[Exercise details]: Exact copy, pictures excluded: output the lines from the opening of the entries through the line bearing "- 加 1.5s 兜底重算，防某个 store 不通知导致档位不刷新".

━━━ Material for the task ━━━

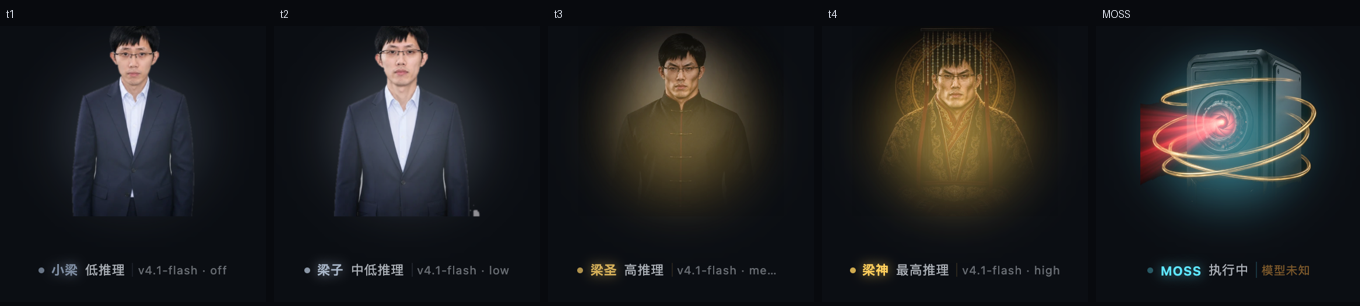
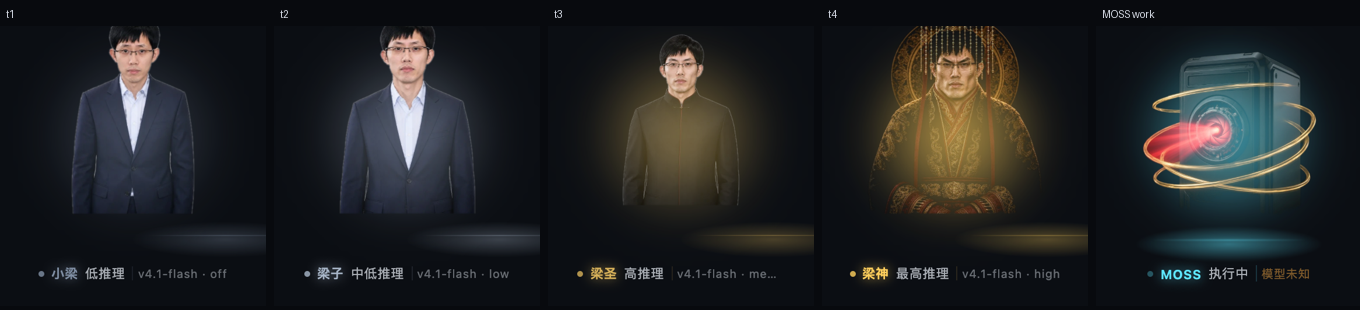
fix: 立绘改 GrabCut 透明底、恢复底部光环动画、读不到 provider 时默认梁神
- 梁神四档 + MOSS 全部用 OpenCV GrabCut 抠图，再按边框中位色做二次剔除，去掉灰块与光晕残留
- 第三档换成 level-16 锚点（原 level-22 的渐变背景抠不干净）
- 恢复底部光环动画：空闲呼吸、执行中脉冲（纯 CSS，无背景图）
- provider 读不到时默认按 DeepSeek 处理（DSH 自带只有 DeepSeek），避免「用了 DeepSeek 却一直是 MOSS」
- 移除对 dsh-bili-widget 窗口的程序化拖拽（它自己的拖动/缩放状态会被打乱，表现为窗口忽大忽小），改为首次写入布局状态
- 加 1.5s 兜底重算，防某个 store 不通知导致档位不刷新

diff --git a/client/client.js b/client/client.js
@@ -37,7 +37,7 @@ window.__ModuleLoader__.load({
     var ROOT_ID = 'dsh-pet-liang-root'
     var POS_KEY = 'dsh-pet-liang:pos'
     /* 素材改了名字没变，加一个版本号强制浏览器重新取（宿主给的是 immutable 缓存） */
-    var ASSET_V = '6'
+    var ASSET_V = '8'
     var STYLE_ID = 'dsh-pet-liang-style'
 
     /** 四档推理等级对应的称呼与氛围色。 */
@@ -141,7 +141,9 @@ window.__ModuleLoader__.load({
     function decide(input) {
       var selection = (input && input.selection) || readSelection(input && input.modelState)
       var provider = selection ? selection.provider : ''
-      var isDeepSeek = /deepseek/i.test(provider)
+      /* provider 拿不到时默认按 DeepSeek 处理：DSH 自带的就只有 DeepSeek，
+         读不到就显示 MOSS 会让「用了 DeepSeek 却没梁神」变成常态。 */
+      var isDeepSeek = provider ? /deepseek/i.test(provider) : true
       var running = !!(input && input.running)
       var tier = tierOf(selection)
       var meta = LIANG_TIERS[tier - 1]
@@ -231,6 +233,13 @@ window.__ModuleLoader__.load({
                   '#' + ROOT_ID + '[data-working="1"] .dpl-figure{animation:dpl-breathe 1.9s ease-in-out infinite;}',
             /* 梁神：透明底立绘，直接浮着（不画圆框、不加背景） */
       '#' + ROOT_ID + '[data-character="liang"] .dpl-figure{width:auto;max-width:176px;max-height:176px;}',
+      '#' + ROOT_ID + ' .dpl-ring{position:absolute;left:50%;bottom:0;width:158px;height:30px;transform:translateX(-50%);',
+      'pointer-events:none;border-radius:50%;opacity:.55;',
+      'background:radial-gradient(ellipse at center,color-mix(in srgb,var(--dpl-aura) 55%,transparent) 0%,transparent 72%);',
+      'animation:dpl-breathe 4.2s ease-in-out infinite;}',
+      '#' + ROOT_ID + '[data-working="1"] .dpl-ring{opacity:.95;animation:dpl-pulse 1.7s ease-in-out infinite;}',
+      '#' + ROOT_ID + ' .dpl-ring::after{content:"";position:absolute;left:8%;right:8%;top:38%;height:1px;border-radius:1px;',
+      'background:linear-gradient(90deg,transparent,var(--dpl-aura),transparent);opacity:.65;}',
       '#' + ROOT_ID + ' .dpl-scan{position:absolute;left:50%;bottom:-8px;width:168px;height:186px;transform:translateX(-50%);',
       'overflow:hidden;pointer-events:none;opacity:0;border-radius:50%;}',
       '#' + ROOT_ID + ' .dpl-scan::after{content:"";position:absolute;left:0;width:100%;height:16px;filter:blur(4px);',
@@ -285,6 +294,7 @@ window.__ModuleLoader__.load({
       'border-radius:6px;cursor:pointer;color:#e8edf5;background:rgba(0,0,0,.55);border:1px solid rgba(255,255,255,.14);}',
       '#' + ROOT_ID + ' .dpl-bili-foot{padding:6px 10px;font-size:9.5px;opacity:.42;border-top:1px solid rgba(255,255,255,.06);}',
       '@keyframes dpl-breathe{0%,100%{transform:translateY(0)}50%{transform:translateY(-6px)}}',
+      '@keyframes dpl-pulse{0%,100%{opacity:.5;filter:blur(0)}50%{opacity:1;filter:blur(1px)}}',
       '@keyframes dpl-spin{0%,100%{transform:translateX(-50%) scaleX(1) scaleY(1);opacity:.55}50%{transform:translateX(-50%) scaleX(1.06) scaleY(1.18);opacity:.95}}',
       '@keyframes dpl-blink{0%,100%{opacity:.25}50%{opacity:1}}',
       '@keyframes dpl-sweep{0%{top:-24px}100%{top:200px}}',
@@ -429,8 +439,10 @@ window.__ModuleLoader__.load({
       figure.draggable = false
       figure.setAttribute('data-asset', 'moss-idle.webp')
       figure.setAttribute('data-char', 'moss')
+      var ring = el('div', 'dpl-ring')
       var scan = el('div', 'dpl-scan')
       stage.appendChild(aura)
+      stage.appendChild(ring)
       stage.appendChild(figure)
       stage.appendChild(scan)
 
@@ -715,6 +727,34 @@ window.__ModuleLoader__.load({
       document.head.appendChild(style)
     }
 
+    /**
+     * 首次运行时，把它持久化的窗口布局写成「桌宠左侧」——
+     * 不要用程序化拖拽去挪它的窗口，那会和它自己的拖动/缩放状态打架（表现为窗口忽大忽小）。
+     */
+    function seedBiliLayout() {
+      try {
+        var key = 'bili-widget-v2'
+        var seeded = 'dsh-pet-liang:bili-seeded'
+        if (window.localStorage.getItem(seeded)) return
+        var raw = window.localStorage.getItem(key)
+        var state = raw ? JSON.parse(raw) : {}
+        if (!state || typeof state !== 'object') state = {}
+        var pet = overlay ? overlay.getBoundingClientRect() : null
+        var w = Math.max(360, Math.min(440, state.w || 400))
+        var h = Math.max(440, Math.min(600, state.h || 560))
+        var x = pet ? Math.max(12, Math.round(pet.left - w - 18)) : Math.max(12, (window.innerWidth || 1280) - w - 260)
+        var y = pet ? Math.max(12, Math.round(pet.bottom - h)) : 80
+        state.w = w
+        state.h = h
+        state.x = x
+        state.y = y
+        window.localStorage.setItem(key, JSON.stringify(state))
+        window.localStorage.setItem(seeded, '1')
+      } catch (e) {
+        /* 无痕模式：忽略 */
+      }
+    }
+
     /** 用它的拖拽条把浮窗拖到桌宠左侧，避免开在屏幕左上角挡视线。 */
     function placeBiliWin() {
       var win = document.querySelector('.dy-win')
@@ -771,9 +811,6 @@ window.__ModuleLoader__.load({
         ensureBiliChrome()
         launch.dispatchEvent(new PointerEvent('pointerdown', Object.assign({ buttons: 1 }, base)))
         document.dispatchEvent(new PointerEvent('pointerup', Object.assign({ buttons: 0 }, base)))
-        /* 等它渲染出来再摆位置；连点两次时第二次是关闭，不摆 */
-        window.setTimeout(placeBiliWin, 180)
-        window.setTimeout(placeBiliWin, 520)
         return true
       } catch (e) {
         return false
@@ -927,9 +964,20 @@ window.__ModuleLoader__.load({
         selection = fromDirectory
       }
 
+      /* 某些 store 在特定路径下不会通知订阅者，这里给一个低频兜底重算 */
+      var tickPair = react.useState(0)
+      var tick = tickPair[0]
+      var bumpTick = tickPair[1]
+      useEffect(function () {
+        var timer = window.setInterval(function () {
+          if (typeof bumpTick === 'function') bumpTick(function (n) { return n + 1 })
+        }, 1500)
+        return function () { window.clearInterval(timer) }
+      }, [])
+
       var decision = useMemo(function () {
         return decide({ sessionId: sessionId, running: running, selection: selection, modelState: modelState })
-      }, [sessionId, running, selection, modelState])
+      }, [sessionId, running, selection, modelState, tick])
 
       useEffect(function () {
         publish(decision)
@@ -970,6 +1018,7 @@ window.__ModuleLoader__.load({
 
       buildOverlay()
       ensureBiliChrome()
+      seedBiliLayout()
       try {
         if (!window.__dshPetBiliObserver) {
           var observer = new MutationObserver(function () {
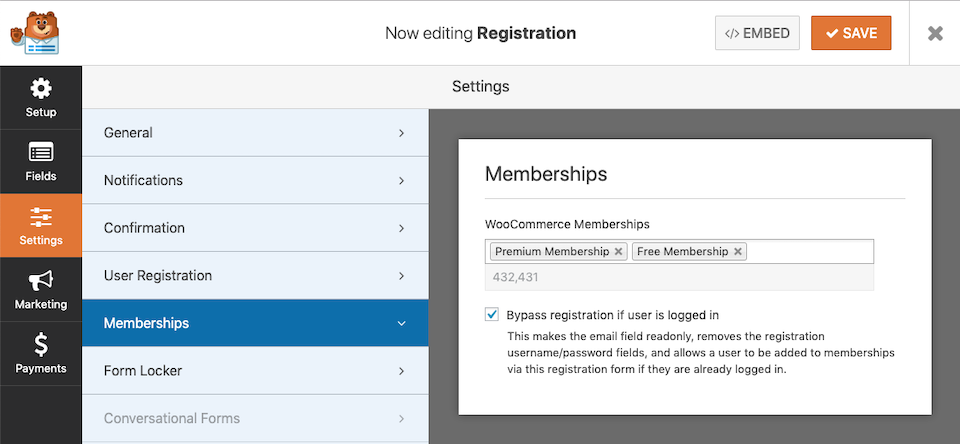
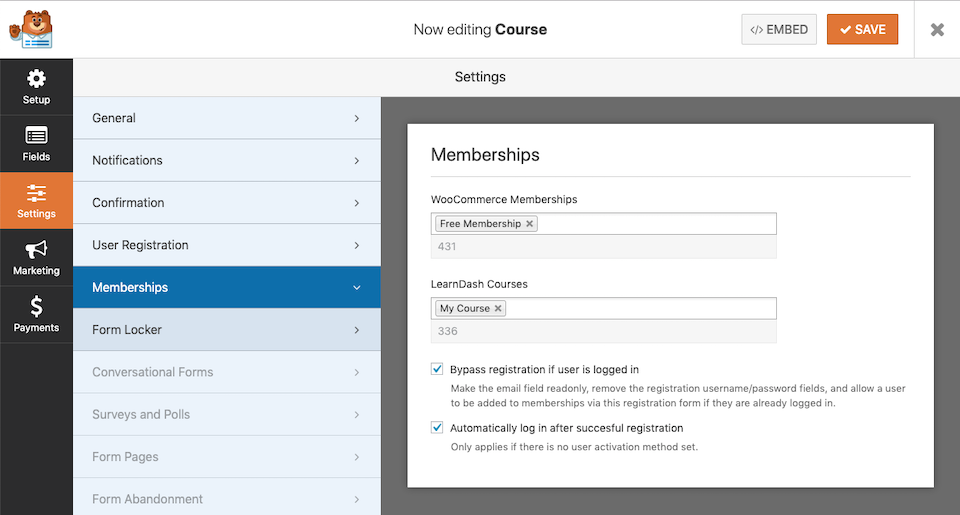
Readme and new screenshot

diff --git a/README.md b/README.md
@@ -7,6 +7,7 @@ Add users to WooCommerce Memberships with WPForms.
 * Add a user to one or more memberships upon successful form submission.
 * Use a registration form to register a user before adding them to a membership.
 * Bypass user registration if the user is already logged in. This allows you to use one form (User Registration) for membership access when you may have existing (logged in) users that want to join a membership.
+* Automatically log in a user after successful registration.
 * Adds a login link to the error message of a User Registration form if an existing username/email is used. Link will auto-redirect the user back to the URL with the original form.
 
 ## How To Use
@@ -15,6 +16,7 @@ Add users to WooCommerce Memberships with WPForms.
 1. Create a User Registration form (requires WP Forms full version).
 1. Add one or more WooCommerce Membership Plans in the form settings.
 1. Optionally allow bypassing the registration process in WP Forms for logged in users that may try to fill out the form.
+1. Optionally allow auto login of the user after successful user registration.
 1. Configure the form and settings accordingly, to successfully create a user.
 1. Configure notifications/redirect as needed, typically configured based on whether user approval is required. If user approval is not required it may be nice to redirect the user right to the content.
 
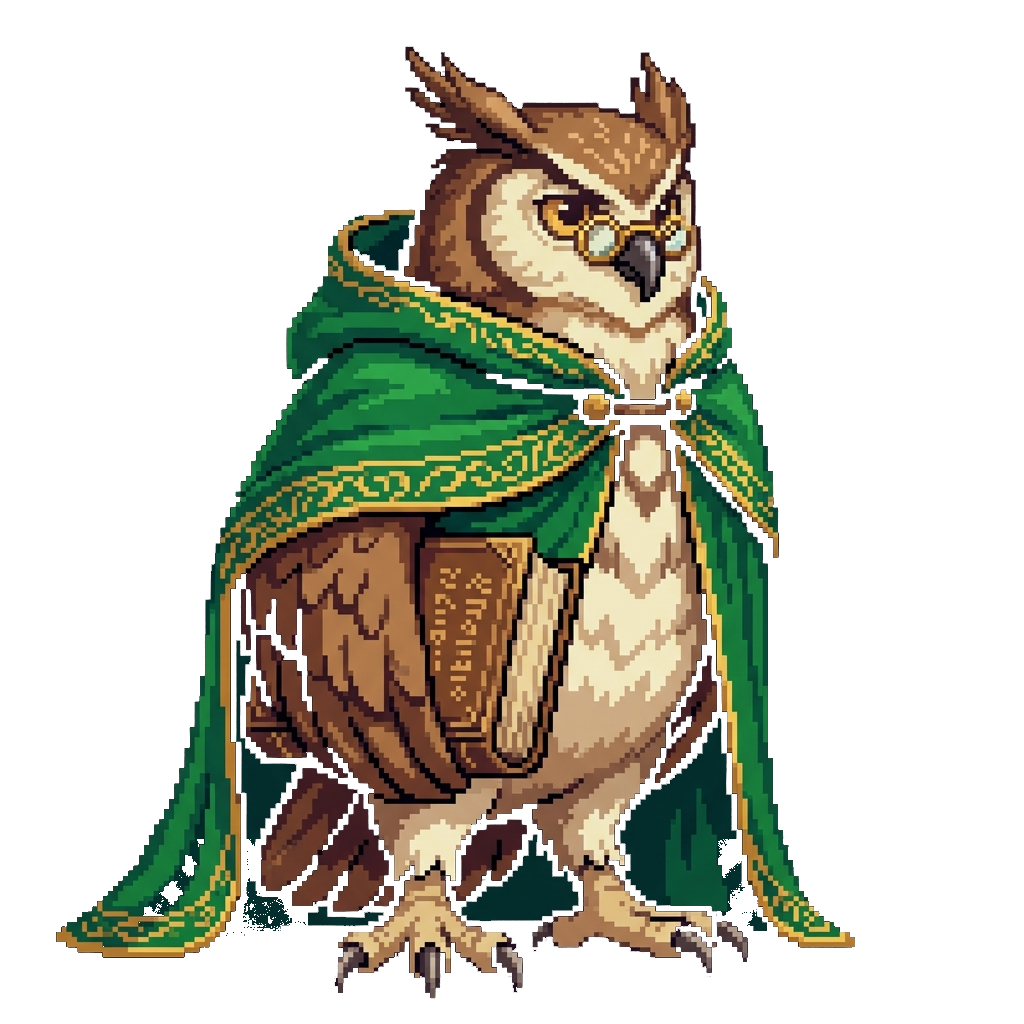
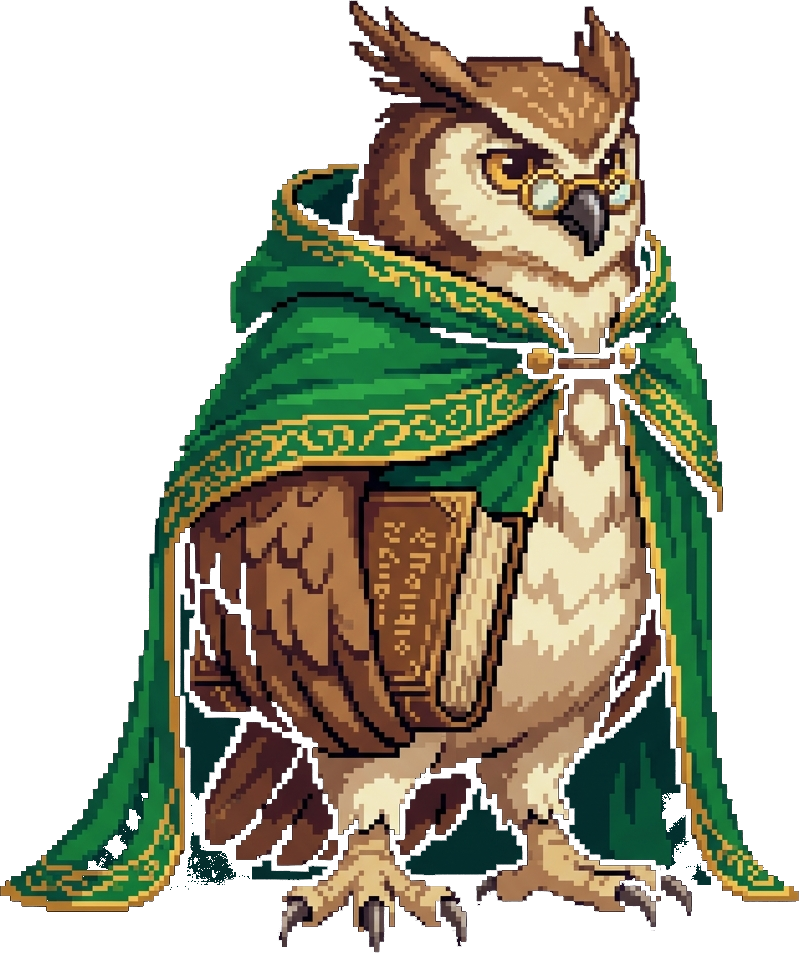
fix(hero): crop sprites to exact pixel bounds and anchor character feet squarely on stone pedestal top platform

diff --git a/src/index.css b/src/index.css
@@ -1010,14 +1010,14 @@ body[data-module-theme="home"] .bottom-nav a.active {
 .hero-pedestal-container {
   position: absolute;
   right: 4%;
-  bottom: 6px;
+  bottom: 4px;
   z-index: 3;
   display: flex;
   flex-direction: column;
   align-items: center;
   justify-content: flex-end;
-  width: 145px;
-  height: 215px;
+  width: 140px;
+  height: 230px;
   cursor: pointer;
   -webkit-tap-highlight-color: transparent;
   user-select: none;
@@ -1026,18 +1026,18 @@ body[data-module-theme="home"] .bottom-nav a.active {
 @media (min-width: 640px) {
   .hero-pedestal-container {
     right: 6%;
-    bottom: 10px;
-    width: 165px;
-    height: 240px;
+    bottom: 8px;
+    width: 160px;
+    height: 250px;
   }
 }
 
 /* ── 1. Fixed Stationary Layer: Cliff Base Contact Shadow ── */
 .hero-pedestal-ground-shadow {
   position: absolute;
-  bottom: 2px;
-  width: 110px;
-  height: 18px;
+  bottom: 0px;
+  width: 95px;
+  height: 16px;
   background: radial-gradient(ellipse at center, rgba(0, 0, 0, 0.85) 0%, rgba(0, 0, 0, 0.4) 60%, transparent 80%);
   border-radius: 50%;
   pointer-events: none;
@@ -1048,8 +1048,8 @@ body[data-module-theme="home"] .bottom-nav a.active {
 .hero-stone-pedestal {
   position: absolute;
   bottom: 0;
-  width: 100%;
-  height: 115px;
+  width: 80px;
+  height: 140px;
   z-index: 2;
   display: flex;
   align-items: flex-end;
@@ -1066,9 +1066,9 @@ body[data-module-theme="home"] .bottom-nav a.active {
 
 .hero-pedestal-rune-glow {
   position: absolute;
-  bottom: 18px;
-  width: 55%;
-  height: 60%;
+  bottom: 25px;
+  width: 65%;
+  height: 55%;
   border-radius: 50%;
   pointer-events: none;
   opacity: 0.65;
@@ -1080,10 +1080,10 @@ body[data-module-theme="home"] .bottom-nav a.active {
 /* ── 3. Fixed Stationary Layer: Pillar Platform Surface Contact Shadow ── */
 .hero-pedestal-top-shadow {
   position: absolute;
-  bottom: 82px;
-  width: 80px;
-  height: 14px;
-  background: radial-gradient(ellipse at center, rgba(0, 0, 0, 0.8) 0%, rgba(0, 0, 0, 0.35) 55%, transparent 75%);
+  bottom: 116px;
+  width: 65px;
+  height: 10px;
+  background: radial-gradient(ellipse at center, rgba(0, 0, 0, 0.85) 0%, rgba(0, 0, 0, 0.4) 55%, transparent 75%);
   border-radius: 50%;
   pointer-events: none;
   z-index: 3;
@@ -1091,20 +1091,21 @@ body[data-module-theme="home"] .bottom-nav a.active {
 
 @media (min-width: 640px) {
   .hero-stone-pedestal {
-    height: 130px;
+    width: 90px;
+    height: 155px;
   }
   .hero-pedestal-top-shadow {
-    bottom: 94px;
-    width: 92px;
-    height: 16px;
+    bottom: 128px;
+    width: 74px;
+    height: 12px;
   }
 }
 
 /* ── 4. Living Mounted Creature Layer (Breathing, Micro-Tilt, Tap Bounce) ── */
 .hero-companion-creature {
   position: absolute;
-  bottom: 78px;
-  width: 120px;
+  bottom: 114px;
+  width: 115px;
   height: 125px;
   z-index: 4;
   display: flex;
@@ -1116,8 +1117,8 @@ body[data-module-theme="home"] .bottom-nav a.active {
 
 @media (min-width: 640px) {
   .hero-companion-creature {
-    bottom: 90px;
-    width: 135px;
+    bottom: 126px;
+    width: 130px;
     height: 140px;
   }
 }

━━━

[Task response]:
fix: 立绘改 GrabCut 透明底、恢复底部光环动画、读不到 provider 时默认梁神
- 梁神四档 + MOSS 全部用 OpenCV GrabCut 抠图，再按边框中位色做二次剔除，去掉灰块与光晕残留
- 第三档换成 level-16 锚点（原 level-22 的渐变背景抠不干净）
- 恢复底部光环动画：空闲呼吸、执行中脉冲（纯 CSS，无背景图）
- provider 读不到时默认按 DeepSeek 处理（DSH 自带只有 DeepSeek），避免「用了 DeepSeek 却一直是 MOSS」
- 移除对 dsh-bili-widget 窗口的程序化拖拽（它自己的拖动/缩放状态会被打乱，表现为窗口忽大忽小），改为首次写入布局状态
- 加 1.5s 兜底重算，防某个 store 不通知导致档位不刷新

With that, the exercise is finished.